(TASK DATA Opens)

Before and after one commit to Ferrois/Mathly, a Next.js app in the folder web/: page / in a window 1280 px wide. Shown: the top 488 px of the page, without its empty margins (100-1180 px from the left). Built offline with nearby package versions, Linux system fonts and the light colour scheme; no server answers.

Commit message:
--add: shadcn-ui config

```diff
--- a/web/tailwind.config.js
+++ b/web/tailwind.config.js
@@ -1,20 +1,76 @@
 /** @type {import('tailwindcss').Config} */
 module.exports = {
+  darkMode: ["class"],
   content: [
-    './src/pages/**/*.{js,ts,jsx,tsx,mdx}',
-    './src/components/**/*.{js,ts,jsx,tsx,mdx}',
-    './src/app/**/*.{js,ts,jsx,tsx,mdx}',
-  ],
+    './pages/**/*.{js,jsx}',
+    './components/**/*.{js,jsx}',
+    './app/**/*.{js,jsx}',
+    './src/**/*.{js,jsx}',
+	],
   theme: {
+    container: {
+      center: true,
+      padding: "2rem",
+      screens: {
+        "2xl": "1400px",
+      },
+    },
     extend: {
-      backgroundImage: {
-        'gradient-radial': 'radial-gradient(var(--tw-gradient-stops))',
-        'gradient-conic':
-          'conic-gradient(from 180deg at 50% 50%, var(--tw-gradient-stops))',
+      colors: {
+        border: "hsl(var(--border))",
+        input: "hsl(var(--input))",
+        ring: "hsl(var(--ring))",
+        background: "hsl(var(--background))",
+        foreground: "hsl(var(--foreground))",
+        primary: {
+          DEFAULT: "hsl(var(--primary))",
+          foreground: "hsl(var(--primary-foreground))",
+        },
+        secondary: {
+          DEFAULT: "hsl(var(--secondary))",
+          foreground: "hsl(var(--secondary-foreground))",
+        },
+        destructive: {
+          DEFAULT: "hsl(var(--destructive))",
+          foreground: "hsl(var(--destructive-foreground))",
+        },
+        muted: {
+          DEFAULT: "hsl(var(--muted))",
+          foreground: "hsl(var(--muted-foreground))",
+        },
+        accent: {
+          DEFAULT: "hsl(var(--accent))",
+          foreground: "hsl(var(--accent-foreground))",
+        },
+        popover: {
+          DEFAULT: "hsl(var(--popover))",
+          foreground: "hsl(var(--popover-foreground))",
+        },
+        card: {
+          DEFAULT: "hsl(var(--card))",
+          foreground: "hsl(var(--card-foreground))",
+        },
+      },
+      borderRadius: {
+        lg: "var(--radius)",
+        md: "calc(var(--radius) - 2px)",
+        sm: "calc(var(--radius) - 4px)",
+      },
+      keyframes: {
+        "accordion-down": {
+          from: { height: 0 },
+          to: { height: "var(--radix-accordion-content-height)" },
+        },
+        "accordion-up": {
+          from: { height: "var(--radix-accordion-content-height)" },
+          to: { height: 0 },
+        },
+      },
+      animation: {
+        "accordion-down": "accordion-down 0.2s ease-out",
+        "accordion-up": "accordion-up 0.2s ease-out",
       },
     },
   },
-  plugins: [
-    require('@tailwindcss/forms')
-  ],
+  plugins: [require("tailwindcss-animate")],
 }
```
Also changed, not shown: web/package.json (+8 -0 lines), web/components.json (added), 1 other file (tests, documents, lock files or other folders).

(TASK DATA Closes)

* WHAT YOU HAVE TO DO
Identify the lines above with the word "foreground". Copy them.

* PROBLEM SOLUTION
+        foreground: "hsl(var(--foreground))",
+          foreground: "hsl(var(--primary-foreground))",
+          foreground: "hsl(var(--secondary-foreground))",
+          foreground: "hsl(var(--destructive-foreground))",
+          foreground: "hsl(var(--muted-foreground))",
+          foreground: "hsl(var(--accent-foreground))",
+          foreground: "hsl(var(--popover-foreground))",
+          foreground: "hsl(var(--card-foreground))",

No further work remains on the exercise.